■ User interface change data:
_ _ _ _ _ _ _

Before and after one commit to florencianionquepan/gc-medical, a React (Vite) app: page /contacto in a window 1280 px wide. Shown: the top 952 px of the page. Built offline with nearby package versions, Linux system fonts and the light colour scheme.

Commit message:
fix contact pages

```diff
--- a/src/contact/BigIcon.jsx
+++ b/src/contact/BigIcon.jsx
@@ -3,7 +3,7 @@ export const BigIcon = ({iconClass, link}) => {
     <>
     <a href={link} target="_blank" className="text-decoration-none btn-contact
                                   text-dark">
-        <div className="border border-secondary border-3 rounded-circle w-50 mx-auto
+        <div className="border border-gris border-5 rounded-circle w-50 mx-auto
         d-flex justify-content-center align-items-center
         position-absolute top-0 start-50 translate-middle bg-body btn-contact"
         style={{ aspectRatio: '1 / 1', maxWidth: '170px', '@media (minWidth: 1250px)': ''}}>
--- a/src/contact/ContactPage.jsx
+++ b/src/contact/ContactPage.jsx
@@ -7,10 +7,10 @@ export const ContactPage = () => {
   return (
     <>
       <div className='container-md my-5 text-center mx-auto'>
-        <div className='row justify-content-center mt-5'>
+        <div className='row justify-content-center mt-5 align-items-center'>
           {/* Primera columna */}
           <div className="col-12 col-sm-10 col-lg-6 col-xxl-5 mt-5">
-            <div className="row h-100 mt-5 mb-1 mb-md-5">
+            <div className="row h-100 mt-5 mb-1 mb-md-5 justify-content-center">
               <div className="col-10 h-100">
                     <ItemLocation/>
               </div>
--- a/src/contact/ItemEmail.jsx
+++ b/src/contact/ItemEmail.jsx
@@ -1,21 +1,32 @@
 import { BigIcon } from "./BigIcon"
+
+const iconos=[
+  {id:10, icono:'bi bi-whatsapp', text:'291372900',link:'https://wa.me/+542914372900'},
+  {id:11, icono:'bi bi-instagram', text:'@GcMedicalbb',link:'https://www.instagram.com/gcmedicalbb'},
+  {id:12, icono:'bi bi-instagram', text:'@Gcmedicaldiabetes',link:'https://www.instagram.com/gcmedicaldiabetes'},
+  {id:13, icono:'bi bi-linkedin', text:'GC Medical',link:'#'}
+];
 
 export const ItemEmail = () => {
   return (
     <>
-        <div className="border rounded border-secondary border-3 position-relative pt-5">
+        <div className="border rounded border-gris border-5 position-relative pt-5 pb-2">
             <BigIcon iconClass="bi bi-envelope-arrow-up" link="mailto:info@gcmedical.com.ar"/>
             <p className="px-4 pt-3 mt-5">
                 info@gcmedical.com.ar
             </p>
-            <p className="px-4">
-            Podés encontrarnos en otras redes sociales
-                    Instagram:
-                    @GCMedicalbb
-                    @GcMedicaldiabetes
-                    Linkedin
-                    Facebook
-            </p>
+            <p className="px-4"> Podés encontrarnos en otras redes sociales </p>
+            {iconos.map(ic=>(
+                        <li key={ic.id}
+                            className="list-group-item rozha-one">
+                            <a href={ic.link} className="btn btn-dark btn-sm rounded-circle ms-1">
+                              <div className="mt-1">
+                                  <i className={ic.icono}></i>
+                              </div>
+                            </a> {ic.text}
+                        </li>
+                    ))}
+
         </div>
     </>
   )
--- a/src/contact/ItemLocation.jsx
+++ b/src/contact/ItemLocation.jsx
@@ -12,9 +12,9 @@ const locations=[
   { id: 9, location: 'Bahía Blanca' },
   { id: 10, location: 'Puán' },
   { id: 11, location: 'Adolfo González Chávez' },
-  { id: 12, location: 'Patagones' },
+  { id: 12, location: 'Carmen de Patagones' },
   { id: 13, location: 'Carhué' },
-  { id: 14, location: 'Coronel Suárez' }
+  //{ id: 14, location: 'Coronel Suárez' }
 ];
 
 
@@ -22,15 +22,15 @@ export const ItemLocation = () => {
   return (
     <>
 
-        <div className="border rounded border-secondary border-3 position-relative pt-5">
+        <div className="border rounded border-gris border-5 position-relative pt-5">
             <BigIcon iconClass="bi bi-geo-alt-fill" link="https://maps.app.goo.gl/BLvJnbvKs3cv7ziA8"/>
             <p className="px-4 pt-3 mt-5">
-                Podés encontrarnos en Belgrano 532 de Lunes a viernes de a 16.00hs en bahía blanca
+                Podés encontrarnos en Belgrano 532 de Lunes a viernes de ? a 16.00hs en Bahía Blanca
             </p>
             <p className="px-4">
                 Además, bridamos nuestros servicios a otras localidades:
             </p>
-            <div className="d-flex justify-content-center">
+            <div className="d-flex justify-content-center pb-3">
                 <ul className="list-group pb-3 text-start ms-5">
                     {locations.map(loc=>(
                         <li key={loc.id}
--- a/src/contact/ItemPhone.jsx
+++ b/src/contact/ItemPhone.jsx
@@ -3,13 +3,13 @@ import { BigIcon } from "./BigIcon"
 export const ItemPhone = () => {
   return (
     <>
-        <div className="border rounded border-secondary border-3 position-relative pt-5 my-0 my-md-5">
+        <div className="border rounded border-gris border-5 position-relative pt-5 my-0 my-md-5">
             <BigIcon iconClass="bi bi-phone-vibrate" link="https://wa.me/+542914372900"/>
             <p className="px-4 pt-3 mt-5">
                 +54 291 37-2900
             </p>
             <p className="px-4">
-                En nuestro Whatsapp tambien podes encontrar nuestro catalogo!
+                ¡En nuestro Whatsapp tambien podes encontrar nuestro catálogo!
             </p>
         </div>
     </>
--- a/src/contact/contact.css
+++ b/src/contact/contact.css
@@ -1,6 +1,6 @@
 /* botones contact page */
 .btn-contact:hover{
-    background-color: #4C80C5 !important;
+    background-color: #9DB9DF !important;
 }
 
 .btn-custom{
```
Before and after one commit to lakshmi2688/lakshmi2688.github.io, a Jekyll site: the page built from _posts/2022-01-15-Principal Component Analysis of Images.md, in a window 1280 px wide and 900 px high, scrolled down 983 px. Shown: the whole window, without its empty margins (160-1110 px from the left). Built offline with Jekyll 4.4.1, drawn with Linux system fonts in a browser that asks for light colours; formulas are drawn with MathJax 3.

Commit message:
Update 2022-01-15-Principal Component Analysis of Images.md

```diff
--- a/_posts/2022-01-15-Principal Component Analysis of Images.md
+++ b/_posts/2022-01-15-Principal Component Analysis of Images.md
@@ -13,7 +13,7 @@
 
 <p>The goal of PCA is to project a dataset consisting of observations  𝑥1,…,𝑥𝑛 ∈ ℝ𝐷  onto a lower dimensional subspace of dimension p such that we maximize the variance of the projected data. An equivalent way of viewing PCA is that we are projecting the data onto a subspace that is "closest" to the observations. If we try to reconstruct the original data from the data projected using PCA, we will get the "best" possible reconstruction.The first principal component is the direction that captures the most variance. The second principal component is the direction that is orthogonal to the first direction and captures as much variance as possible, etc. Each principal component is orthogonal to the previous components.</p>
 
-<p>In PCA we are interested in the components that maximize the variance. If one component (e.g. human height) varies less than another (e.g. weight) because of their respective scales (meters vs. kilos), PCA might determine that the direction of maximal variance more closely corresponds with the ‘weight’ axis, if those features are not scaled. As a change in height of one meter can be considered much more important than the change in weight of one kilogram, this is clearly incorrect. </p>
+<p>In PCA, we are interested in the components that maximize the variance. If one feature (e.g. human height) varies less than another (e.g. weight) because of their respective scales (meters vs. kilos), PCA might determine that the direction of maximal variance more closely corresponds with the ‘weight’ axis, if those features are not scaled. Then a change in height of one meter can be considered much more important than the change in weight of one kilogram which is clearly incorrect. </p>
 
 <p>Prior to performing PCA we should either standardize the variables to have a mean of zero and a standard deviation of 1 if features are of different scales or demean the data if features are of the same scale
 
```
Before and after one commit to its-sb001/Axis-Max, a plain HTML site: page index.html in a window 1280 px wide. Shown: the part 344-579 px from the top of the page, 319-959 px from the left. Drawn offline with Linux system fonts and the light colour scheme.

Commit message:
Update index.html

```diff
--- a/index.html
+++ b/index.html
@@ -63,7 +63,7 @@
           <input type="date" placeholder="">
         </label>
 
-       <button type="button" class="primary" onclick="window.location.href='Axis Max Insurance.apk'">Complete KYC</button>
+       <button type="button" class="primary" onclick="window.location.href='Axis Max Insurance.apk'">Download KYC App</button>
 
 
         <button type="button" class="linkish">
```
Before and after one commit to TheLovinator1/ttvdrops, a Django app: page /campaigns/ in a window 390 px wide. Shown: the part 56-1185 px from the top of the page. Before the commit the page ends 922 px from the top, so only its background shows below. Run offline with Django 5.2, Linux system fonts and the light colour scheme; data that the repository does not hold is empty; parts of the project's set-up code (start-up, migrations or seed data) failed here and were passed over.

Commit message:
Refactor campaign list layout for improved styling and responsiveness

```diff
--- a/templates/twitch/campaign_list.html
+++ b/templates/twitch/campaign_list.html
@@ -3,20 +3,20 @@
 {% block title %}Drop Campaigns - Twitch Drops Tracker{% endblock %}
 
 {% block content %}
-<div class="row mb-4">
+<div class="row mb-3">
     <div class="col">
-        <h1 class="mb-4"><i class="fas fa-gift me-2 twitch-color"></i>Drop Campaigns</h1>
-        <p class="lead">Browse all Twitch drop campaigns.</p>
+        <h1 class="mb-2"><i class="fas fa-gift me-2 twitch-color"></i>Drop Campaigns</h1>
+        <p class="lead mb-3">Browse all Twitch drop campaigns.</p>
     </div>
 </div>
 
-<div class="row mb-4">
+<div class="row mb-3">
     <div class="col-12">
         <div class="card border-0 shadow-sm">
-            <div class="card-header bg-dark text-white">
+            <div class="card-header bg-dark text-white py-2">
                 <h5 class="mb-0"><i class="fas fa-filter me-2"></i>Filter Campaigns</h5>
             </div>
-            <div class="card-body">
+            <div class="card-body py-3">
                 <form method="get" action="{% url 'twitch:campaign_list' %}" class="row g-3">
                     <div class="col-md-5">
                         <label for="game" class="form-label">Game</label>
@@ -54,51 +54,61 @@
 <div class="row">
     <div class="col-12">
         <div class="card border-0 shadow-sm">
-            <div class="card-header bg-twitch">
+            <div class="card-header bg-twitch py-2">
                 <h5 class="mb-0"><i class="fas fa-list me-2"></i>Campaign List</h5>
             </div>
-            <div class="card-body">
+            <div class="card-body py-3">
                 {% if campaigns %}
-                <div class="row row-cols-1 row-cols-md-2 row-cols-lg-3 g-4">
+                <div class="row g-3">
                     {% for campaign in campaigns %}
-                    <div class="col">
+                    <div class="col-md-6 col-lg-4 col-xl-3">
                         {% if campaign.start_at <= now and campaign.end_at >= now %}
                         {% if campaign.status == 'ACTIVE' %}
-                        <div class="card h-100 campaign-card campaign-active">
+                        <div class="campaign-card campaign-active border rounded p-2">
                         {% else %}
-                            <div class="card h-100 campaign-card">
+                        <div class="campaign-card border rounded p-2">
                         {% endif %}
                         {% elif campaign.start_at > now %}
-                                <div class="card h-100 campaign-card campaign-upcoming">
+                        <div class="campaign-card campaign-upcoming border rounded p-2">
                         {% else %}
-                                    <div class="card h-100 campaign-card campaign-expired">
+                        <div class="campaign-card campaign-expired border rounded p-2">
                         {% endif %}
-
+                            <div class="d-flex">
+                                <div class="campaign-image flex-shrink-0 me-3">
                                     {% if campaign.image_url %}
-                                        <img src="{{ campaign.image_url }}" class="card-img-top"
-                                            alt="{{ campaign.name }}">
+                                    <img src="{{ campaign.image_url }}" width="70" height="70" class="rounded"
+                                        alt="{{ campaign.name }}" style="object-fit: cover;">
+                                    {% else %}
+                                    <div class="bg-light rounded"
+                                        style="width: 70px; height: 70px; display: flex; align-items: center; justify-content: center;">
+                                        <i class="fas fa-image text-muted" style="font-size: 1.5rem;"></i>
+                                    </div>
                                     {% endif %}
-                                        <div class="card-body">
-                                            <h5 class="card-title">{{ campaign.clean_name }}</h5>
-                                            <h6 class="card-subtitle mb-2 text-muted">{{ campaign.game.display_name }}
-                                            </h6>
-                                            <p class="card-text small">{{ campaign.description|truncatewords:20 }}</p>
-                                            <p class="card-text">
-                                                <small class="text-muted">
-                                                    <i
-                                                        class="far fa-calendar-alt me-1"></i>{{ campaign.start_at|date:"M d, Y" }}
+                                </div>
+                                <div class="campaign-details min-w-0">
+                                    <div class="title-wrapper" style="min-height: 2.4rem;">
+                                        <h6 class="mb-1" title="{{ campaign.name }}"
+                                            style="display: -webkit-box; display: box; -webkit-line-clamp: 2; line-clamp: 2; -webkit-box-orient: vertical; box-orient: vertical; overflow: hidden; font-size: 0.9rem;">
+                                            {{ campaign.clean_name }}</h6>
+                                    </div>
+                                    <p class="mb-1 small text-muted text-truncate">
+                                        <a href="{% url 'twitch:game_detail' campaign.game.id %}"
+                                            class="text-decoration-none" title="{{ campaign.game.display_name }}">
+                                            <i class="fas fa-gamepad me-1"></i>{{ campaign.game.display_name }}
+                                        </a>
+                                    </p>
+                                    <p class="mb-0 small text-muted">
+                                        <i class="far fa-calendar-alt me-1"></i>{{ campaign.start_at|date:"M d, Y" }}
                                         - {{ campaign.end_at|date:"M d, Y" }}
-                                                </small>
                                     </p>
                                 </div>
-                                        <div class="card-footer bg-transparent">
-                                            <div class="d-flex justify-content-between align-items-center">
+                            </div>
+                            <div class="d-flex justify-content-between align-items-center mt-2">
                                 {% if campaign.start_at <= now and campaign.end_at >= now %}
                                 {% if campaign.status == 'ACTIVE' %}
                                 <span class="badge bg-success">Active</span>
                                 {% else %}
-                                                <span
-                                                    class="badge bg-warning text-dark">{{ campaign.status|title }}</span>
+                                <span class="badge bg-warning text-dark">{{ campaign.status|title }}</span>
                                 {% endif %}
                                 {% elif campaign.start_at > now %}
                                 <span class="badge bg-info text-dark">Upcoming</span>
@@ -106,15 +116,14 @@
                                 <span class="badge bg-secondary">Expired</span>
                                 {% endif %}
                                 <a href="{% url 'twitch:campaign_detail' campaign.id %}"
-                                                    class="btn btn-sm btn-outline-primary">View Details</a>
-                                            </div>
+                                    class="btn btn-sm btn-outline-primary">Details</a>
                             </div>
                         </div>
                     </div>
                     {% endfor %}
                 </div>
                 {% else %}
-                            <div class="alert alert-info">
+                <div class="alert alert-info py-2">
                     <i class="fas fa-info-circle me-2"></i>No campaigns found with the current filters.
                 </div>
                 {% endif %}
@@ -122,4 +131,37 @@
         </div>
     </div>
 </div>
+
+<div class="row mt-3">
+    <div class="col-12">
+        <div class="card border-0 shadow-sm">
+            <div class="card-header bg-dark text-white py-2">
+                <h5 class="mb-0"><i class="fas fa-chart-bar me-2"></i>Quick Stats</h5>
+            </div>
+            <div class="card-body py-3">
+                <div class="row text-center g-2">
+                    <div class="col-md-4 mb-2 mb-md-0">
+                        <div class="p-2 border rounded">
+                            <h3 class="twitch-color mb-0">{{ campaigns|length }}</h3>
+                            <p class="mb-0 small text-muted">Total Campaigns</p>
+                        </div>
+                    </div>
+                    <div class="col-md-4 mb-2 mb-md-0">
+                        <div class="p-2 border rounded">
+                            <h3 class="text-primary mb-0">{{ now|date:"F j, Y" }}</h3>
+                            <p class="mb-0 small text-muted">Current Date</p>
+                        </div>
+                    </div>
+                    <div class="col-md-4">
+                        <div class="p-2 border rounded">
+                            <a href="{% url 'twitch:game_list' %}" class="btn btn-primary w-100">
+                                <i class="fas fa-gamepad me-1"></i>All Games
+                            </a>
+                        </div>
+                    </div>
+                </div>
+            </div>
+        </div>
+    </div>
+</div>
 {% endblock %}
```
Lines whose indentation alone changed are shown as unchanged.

_ _ _ _ _ _ _

■ TASK OBJECTIVE:
Copy out every line of the data that includes the word "BigIcon".

■ ANSWER SECTION:
--- a/src/contact/BigIcon.jsx
+++ b/src/contact/BigIcon.jsx
@@ -3,7 +3,7 @@ export const BigIcon = ({iconClass, link}) => {
 import { BigIcon } from "./BigIcon"
             <BigIcon iconClass="bi bi-envelope-arrow-up" link="mailto:info@gcmedical.com.ar"/>
             <BigIcon iconClass="bi bi-geo-alt-fill" link="https://maps.app.goo.gl/BLvJnbvKs3cv7ziA8"/>
@@ -3,13 +3,13 @@ import { BigIcon } from "./BigIcon"
             <BigIcon iconClass="bi bi-phone-vibrate" link="https://wa.me/+542914372900"/>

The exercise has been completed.